Web page revision data:
"""
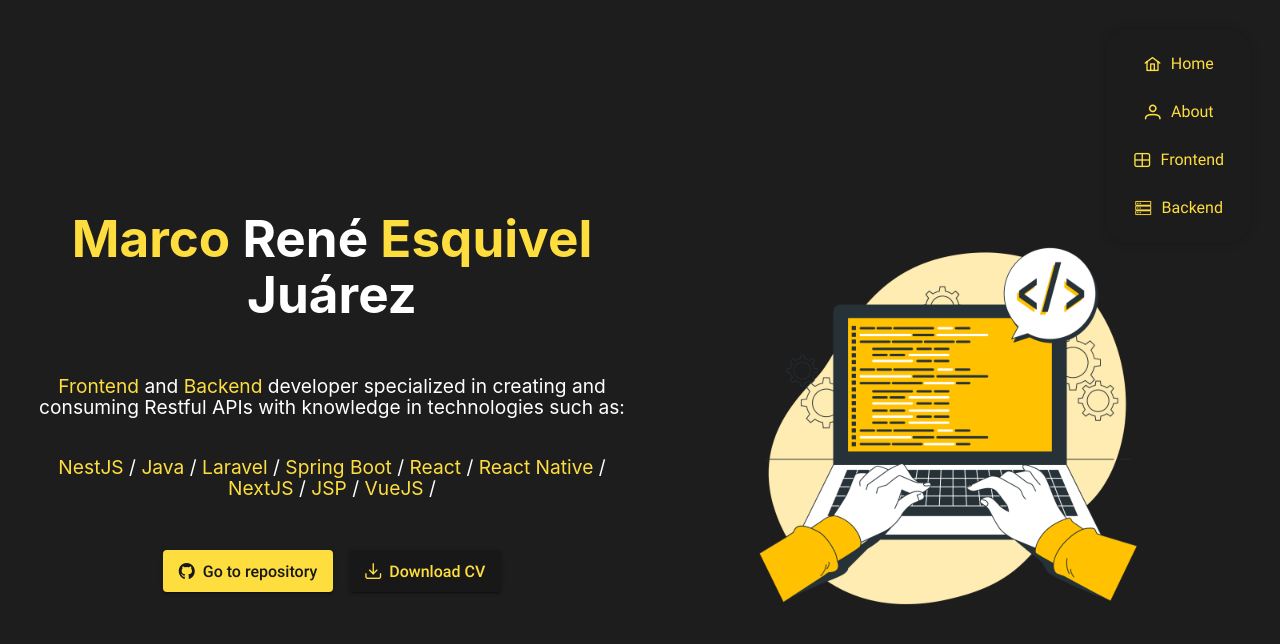
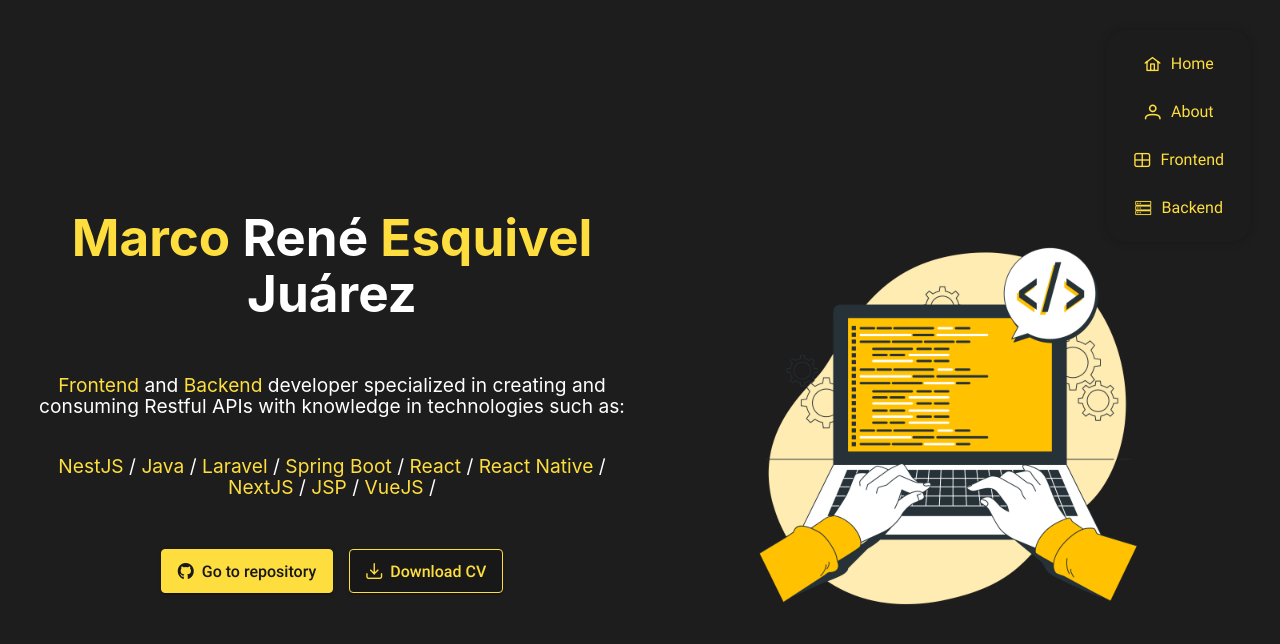
Before and after one commit to MarcoEsquivel1/Portfolio, a React (Vite) app: page /#/ in a window 1280 px wide. Shown: the top 644 px of the page. Built offline with nearby package versions, Linux system fonts and the light colour scheme.

Commit message:
fix: Fix button styles

```diff
--- a/src/router/ReactRouter.tsx
+++ b/src/router/ReactRouter.tsx
@@ -1,4 +1,4 @@
-import { Route, Routes, useLocation } from 'react-router-dom';
+import { Route, Routes } from 'react-router-dom';
 
 import { About, Backend, Frontend, Home } from '../pages';
 
--- a/src/scss/styles.scss
+++ b/src/scss/styles.scss
@@ -83,7 +83,6 @@
   &:hover{
     background-color: rgba($colorMenu, 1);
   }
-
 }
 @media screen and (max-width: 960px) {
   .p-menubar .p-menubar-root-list {
@@ -185,13 +184,16 @@
   margin-top: 2rem;
   margin-bottom: 2rem;
 
-  .button {
-    background-color: $colorFont !important;
-    color: $colorMenu !important;
+  .p-button {
     border: 1px solid $colorFont !important;
     position: relative;
     z-index: 1;
     animation: pop-in 1s ease-in-out;
+  }
+
+  .button-normal {
+    background-color: $colorFont !important;
+    color: $colorMenu !important;
 
     &:hover {
       color: $colorFont !important;
@@ -217,15 +219,35 @@
       opacity: 1;
       z-index: -1;
     }
+  }
 
-    &-normal {
-      background-color: $colorFont !important;
+  .button-outlined {
+    background-color: $colorMenu !important;
+    color: $colorFont !important;
+
+    &:hover {
       color: $colorMenu !important;
+      border: 1px solid $colorFont !important;
     }
 
-    &-outlined {
-      background-color: $colorMenu !important;
-      color: $colorFont !important;
+    &:before {
+      content: "";
+      transition: 0.5s all ease;
+      position: absolute;
+      top: 0;
+      left: 50%;
+      right: 50%;
+      bottom: 0;
+      opacity: 0;
+      background-color: $colorFont;
+    }
+
+    &:hover:before {
+      transition: 0.5s all ease;
+      left: 0;
+      right: 0;
+      opacity: 1;
+      z-index: -1;
     }
   }
 }
```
"""
*How to complete this task*. Each line holding "router" in the records should be copied out.

*Result*.
--- a/src/router/ReactRouter.tsx
+++ b/src/router/ReactRouter.tsx
-import { Route, Routes, useLocation } from 'react-router-dom';
+import { Route, Routes } from 'react-router-dom';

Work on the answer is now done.